Police arrested three men in connection with the robbery, all of whom are suspected of terrorizing money changers in the Tel Aviv Central Bus Station. The two others, 25-year-old Rehovot resident Sapir Verton and 25-year-old Shalva Dzidzishvili from Rishon Lezion are suspected of plotting the robbery and are being tried separately.
Police are still looking for another man, known only as “Andrei,” a martial arts specialist, whom they suspect of committing the robbery and manslaughter alongside Shitznin.
According to the indictment, in December 2009 Verton and Dzidzishvili enlisted Shitznin and Andrei to rob Gazit’s money-changing business, the Alpha Wings Gold and Finance Ltd in Tel Aviv’s new central bus station.
In the weeks leading up to the robbery, the indictment charged that Shitznin’s accomplices plotted the details of their crime. They agreed that it should be Shitznin, the wrestling champion, who carried out the robbery, on the grounds of his great strength and agility.
While Shitznin used his skills to break and enter the store, the men allegedly planned that “Andrei” would rush inside, beat up Gazit to prevent him calling for help, and steal money held in the store’s safe.
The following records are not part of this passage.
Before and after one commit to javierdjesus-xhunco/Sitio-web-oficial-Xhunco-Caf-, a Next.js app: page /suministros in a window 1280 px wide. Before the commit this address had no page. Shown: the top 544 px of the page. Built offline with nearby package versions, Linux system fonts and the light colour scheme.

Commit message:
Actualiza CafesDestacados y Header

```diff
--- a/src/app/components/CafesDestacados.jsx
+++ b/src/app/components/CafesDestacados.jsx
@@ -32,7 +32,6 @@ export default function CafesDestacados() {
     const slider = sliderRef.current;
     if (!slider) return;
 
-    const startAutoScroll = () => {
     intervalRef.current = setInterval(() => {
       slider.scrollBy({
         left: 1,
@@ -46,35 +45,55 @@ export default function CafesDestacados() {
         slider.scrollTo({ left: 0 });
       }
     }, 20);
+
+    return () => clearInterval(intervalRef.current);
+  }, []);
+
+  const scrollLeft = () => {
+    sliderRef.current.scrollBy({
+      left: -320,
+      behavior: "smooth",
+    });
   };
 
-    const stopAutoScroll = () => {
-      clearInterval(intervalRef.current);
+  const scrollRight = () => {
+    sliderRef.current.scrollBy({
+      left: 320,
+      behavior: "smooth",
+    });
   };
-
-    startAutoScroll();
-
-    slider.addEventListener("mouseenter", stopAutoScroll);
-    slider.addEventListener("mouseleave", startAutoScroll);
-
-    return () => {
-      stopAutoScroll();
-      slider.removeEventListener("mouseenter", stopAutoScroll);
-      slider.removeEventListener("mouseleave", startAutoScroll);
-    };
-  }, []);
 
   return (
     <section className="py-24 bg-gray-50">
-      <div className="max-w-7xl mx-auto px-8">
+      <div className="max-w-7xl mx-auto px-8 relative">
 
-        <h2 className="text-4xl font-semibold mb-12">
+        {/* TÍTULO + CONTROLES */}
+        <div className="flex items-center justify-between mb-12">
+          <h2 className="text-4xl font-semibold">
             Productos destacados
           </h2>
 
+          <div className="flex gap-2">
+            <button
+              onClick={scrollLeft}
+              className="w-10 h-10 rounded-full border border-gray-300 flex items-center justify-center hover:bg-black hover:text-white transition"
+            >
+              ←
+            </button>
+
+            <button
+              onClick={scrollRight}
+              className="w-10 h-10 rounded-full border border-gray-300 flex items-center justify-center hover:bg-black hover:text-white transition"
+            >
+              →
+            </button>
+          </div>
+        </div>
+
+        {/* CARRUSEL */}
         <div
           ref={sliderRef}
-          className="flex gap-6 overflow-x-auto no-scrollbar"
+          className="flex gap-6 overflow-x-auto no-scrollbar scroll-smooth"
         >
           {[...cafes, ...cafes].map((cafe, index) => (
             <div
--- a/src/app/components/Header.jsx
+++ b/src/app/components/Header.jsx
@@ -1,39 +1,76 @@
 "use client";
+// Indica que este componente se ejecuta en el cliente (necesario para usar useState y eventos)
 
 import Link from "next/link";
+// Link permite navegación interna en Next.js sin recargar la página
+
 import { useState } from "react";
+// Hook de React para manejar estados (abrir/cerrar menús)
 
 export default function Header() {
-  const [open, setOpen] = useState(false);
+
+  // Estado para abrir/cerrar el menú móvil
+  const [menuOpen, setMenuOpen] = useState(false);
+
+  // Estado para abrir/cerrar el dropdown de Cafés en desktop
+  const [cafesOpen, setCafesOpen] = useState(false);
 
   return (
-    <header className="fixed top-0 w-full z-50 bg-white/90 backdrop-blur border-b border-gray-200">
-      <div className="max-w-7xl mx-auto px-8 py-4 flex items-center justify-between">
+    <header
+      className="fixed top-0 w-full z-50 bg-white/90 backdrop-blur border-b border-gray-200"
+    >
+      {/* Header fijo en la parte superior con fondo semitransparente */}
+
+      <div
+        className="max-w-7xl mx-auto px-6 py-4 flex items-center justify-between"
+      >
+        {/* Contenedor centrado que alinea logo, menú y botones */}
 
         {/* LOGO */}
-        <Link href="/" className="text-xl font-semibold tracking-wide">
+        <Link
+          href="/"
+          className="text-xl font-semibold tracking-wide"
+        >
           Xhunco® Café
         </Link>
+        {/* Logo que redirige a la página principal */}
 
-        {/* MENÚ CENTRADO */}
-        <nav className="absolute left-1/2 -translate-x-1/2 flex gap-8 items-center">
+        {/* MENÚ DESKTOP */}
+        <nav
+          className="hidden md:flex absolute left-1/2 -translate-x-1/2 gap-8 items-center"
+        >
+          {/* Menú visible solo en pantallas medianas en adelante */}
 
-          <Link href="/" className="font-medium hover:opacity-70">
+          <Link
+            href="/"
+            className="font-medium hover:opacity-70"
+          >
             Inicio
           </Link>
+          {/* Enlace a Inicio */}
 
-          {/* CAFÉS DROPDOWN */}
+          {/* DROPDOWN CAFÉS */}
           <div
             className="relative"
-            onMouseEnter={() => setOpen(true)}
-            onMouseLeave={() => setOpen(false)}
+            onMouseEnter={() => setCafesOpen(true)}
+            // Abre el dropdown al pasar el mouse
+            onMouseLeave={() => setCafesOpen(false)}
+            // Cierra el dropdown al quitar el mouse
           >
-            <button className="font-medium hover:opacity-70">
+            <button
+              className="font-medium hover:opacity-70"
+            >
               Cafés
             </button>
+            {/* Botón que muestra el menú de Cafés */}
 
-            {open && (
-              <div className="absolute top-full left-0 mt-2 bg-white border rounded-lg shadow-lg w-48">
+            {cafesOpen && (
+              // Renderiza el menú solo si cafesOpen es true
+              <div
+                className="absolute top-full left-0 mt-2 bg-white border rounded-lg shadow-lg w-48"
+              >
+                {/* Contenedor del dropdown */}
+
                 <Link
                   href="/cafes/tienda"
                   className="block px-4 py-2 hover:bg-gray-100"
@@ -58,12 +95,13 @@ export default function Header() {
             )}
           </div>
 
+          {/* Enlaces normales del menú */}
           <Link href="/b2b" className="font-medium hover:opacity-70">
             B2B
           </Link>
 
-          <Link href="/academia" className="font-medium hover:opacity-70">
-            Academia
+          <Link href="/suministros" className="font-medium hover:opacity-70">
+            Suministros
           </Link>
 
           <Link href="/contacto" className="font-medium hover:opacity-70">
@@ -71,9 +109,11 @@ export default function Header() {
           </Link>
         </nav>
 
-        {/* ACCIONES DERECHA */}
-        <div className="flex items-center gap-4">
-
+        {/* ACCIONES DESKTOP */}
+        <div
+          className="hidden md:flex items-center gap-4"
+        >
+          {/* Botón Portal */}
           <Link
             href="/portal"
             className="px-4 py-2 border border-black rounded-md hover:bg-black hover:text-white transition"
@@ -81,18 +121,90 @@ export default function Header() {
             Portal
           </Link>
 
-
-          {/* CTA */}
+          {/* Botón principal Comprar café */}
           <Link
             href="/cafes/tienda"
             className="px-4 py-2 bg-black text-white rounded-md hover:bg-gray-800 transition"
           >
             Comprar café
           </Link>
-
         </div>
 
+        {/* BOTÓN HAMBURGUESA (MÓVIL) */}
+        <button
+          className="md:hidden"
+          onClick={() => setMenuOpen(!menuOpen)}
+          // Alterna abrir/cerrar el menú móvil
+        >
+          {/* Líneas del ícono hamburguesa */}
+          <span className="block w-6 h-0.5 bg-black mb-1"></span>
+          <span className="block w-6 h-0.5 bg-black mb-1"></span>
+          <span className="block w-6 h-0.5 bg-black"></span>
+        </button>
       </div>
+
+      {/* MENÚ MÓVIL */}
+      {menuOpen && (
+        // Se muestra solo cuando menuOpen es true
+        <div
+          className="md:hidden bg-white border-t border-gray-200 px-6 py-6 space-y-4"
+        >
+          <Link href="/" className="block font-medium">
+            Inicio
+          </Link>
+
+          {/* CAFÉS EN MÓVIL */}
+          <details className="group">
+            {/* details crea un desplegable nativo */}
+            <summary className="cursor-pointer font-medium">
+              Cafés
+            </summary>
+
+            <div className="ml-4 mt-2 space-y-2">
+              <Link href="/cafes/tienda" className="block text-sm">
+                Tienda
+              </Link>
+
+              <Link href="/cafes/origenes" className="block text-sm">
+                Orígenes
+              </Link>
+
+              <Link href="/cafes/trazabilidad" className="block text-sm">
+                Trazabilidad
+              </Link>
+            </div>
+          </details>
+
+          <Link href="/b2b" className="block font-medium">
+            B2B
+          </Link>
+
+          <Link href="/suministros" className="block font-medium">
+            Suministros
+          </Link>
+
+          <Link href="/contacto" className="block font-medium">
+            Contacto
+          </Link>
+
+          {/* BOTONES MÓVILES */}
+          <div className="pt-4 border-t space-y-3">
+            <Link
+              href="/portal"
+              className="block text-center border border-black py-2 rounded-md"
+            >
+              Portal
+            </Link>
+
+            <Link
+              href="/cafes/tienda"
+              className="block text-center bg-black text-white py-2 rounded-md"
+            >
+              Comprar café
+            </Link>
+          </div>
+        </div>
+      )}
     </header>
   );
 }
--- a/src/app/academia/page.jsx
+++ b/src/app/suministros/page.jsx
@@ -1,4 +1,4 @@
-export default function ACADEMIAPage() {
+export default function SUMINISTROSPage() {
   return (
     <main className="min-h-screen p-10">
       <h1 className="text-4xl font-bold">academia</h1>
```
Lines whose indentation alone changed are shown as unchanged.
As part of the meticulous planning, the indictment alleges, Shitznin and his collaborators conducted surveillance of Gazit’s shop and the area around the bus station.
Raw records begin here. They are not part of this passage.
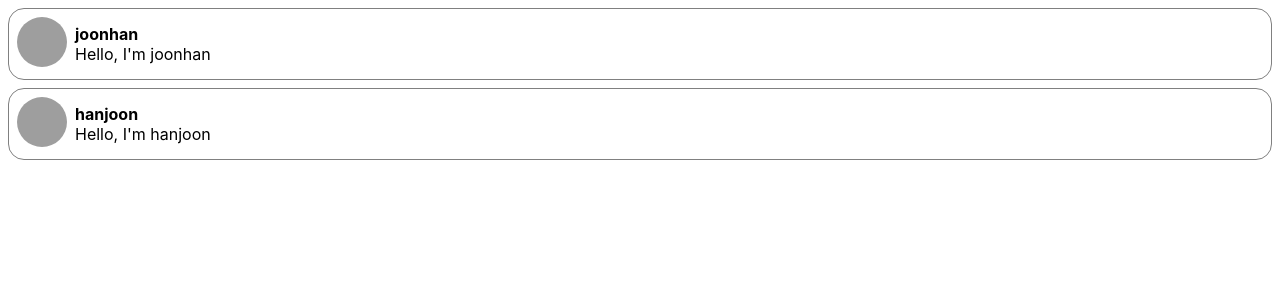
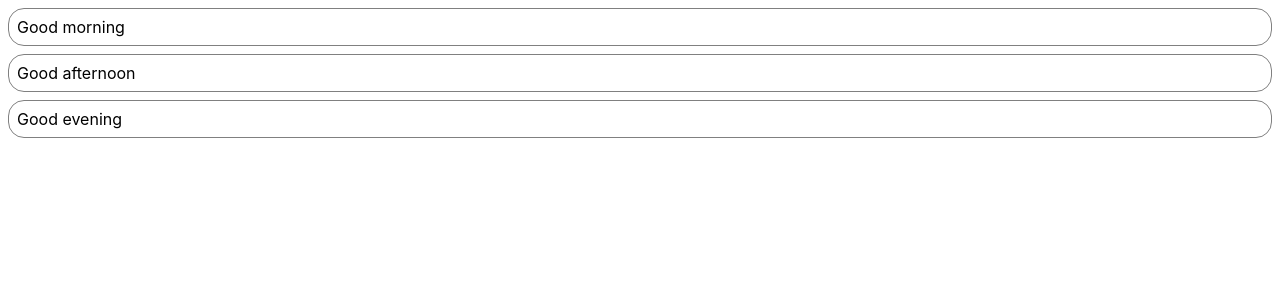
Before and after one commit to Han-Joon-Hyeok/react-practice, a React (Create React App) app: page / in a window 1280 px wide. Shown: the top 300 px of the page. Built offline with nearby package versions, Linux system fonts and the light colour scheme; grey boxes are pictures that could not be loaded.

Commit message:
Use state

```diff
--- /dev/null
+++ b/src/chapter_06/Notification.jsx
@@ -0,0 +1,34 @@
+import React from "react";
+
+const styles = {
+	wrapper: {
+		margin: 8,
+		padding: 8,
+		display: "flex",
+		flexDirection: "row",
+		border: "1px solid grey",
+		borderRadius: 16,
+	},
+	messageText: {
+		color: "black",
+		fontSize: 16
+	}
+}
+
+class Notification extends React.Component {
+	constructor(props) {
+		super(props);
+
+		this.state = {};
+	}
+
+	render() {
+		return (
+			<div style={styles.wrapper}>
+				<span style={styles.messageText}>{this.props.message}</span>
+			</div>
+		)
+	}
+}
+
+export default Notification;
--- /dev/null
+++ b/src/chapter_06/NotificationList.jsx
@@ -0,0 +1,59 @@
+import React from "react";
+import Notification from "./Notification";
+
+const reserveNotifications = [
+	{
+		message: "Good morning",
+	},
+	{
+		message: "Good afternoon",
+	},
+	{
+		message: "Good evening",
+	},
+]
+
+let timer;
+
+class NotificationList extends React.Component {
+	constructor(props) {
+		super(props);
+
+		this.state = {
+			notifications: [],
+		};
+	}
+
+	componentDidMount() {
+		const { notifications } = this.state;
+		timer = setInterval(() => {
+			if (notifications.length < reserveNotifications.length) {
+				const index = notifications.length;
+				notifications.push(reserveNotifications[index]);
+				this.setState({
+					notifications: notifications,
+				})
+			} else {
+				clearInterval(timer);
+			}
+		}, 1000)
+	}
+
+	componentWillUnmount() {
+		if (timer) {
+			clearInterval(timer);
+		}
+	}
+
+	render() {
+		return (
+			<div>
+				{this.state.notifications.map((notification) => {
+					return <Notification message={notification.message} />
+				})}
+			</div>
+		)
+	}
+}
+
+export default NotificationList;
--- a/src/index.js
+++ b/src/index.js
@@ -7,12 +7,13 @@
 import Library from "./chapter_03/Library";
 import Clock from "./chapter_04/Clock";
 import CommentList from "./chapter_05/CommentList";
+import NotificationList from "./chapter_06/NotificationList";
 
 const root = ReactDOM.createRoot(document.getElementById("root"));
 
 root.render(
 	<React.StrictMode>
-		<CommentList />
+		<NotificationList />
 	</React.StrictMode>
 );
 
```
They purchased handcuffs to tie Gazit up, and disposable cellphones so that they would not have to use their own, traceable phones during the crime.
However, the carefully planned robbery Shitznin and “Andrei” committed resulted in Gazit’s violent death.
Shortly before 8 a.m. on December 17, 2010, the men put their plan into action.
Andrei entered the shop first and – exactly as planned – hit Gazit on the head.
Together, Andrei and Shitznin handcuffed the injured shop owner, then took a computer mouse cable and used it to strangle him, to make him confess where he kept the keys to the safe.
Shitznin and his accomplice then made off with $239,000 in cash and the shop’s security cameras, leaving Gazit unconscious and bleeding on the floor of his shop.
The blow to the head Gazit had sustained resulted in serious head injuries. He was found and taken to hospital, but died 11 days later.
After the robbery, Shitznin left the country, but by tapping the phones of the other suspects in the case, police investigators learned that he planned to return. Shitznin was arrested on his return.
During the trial, the court heard expert testimony from Dr. Razon, the neurosurgeon who treated Gazit after he was rushed to hospital, who described the severity of his injuries.
The judges also said they had taken into account the impact statement made by Gazit’s widow. As is standard with criminal trials, the victim’s family are allowed to testify in court regarding how the crime has affected them.
Gazit’s widow told the court that her husband was the orphaned son of Holocaust survivors whose death had caused “the breakdown of his entire family.” Gazit had supported his family financially, and after his death his widow was forced to come out of retirement and return to work as a schoolteacher.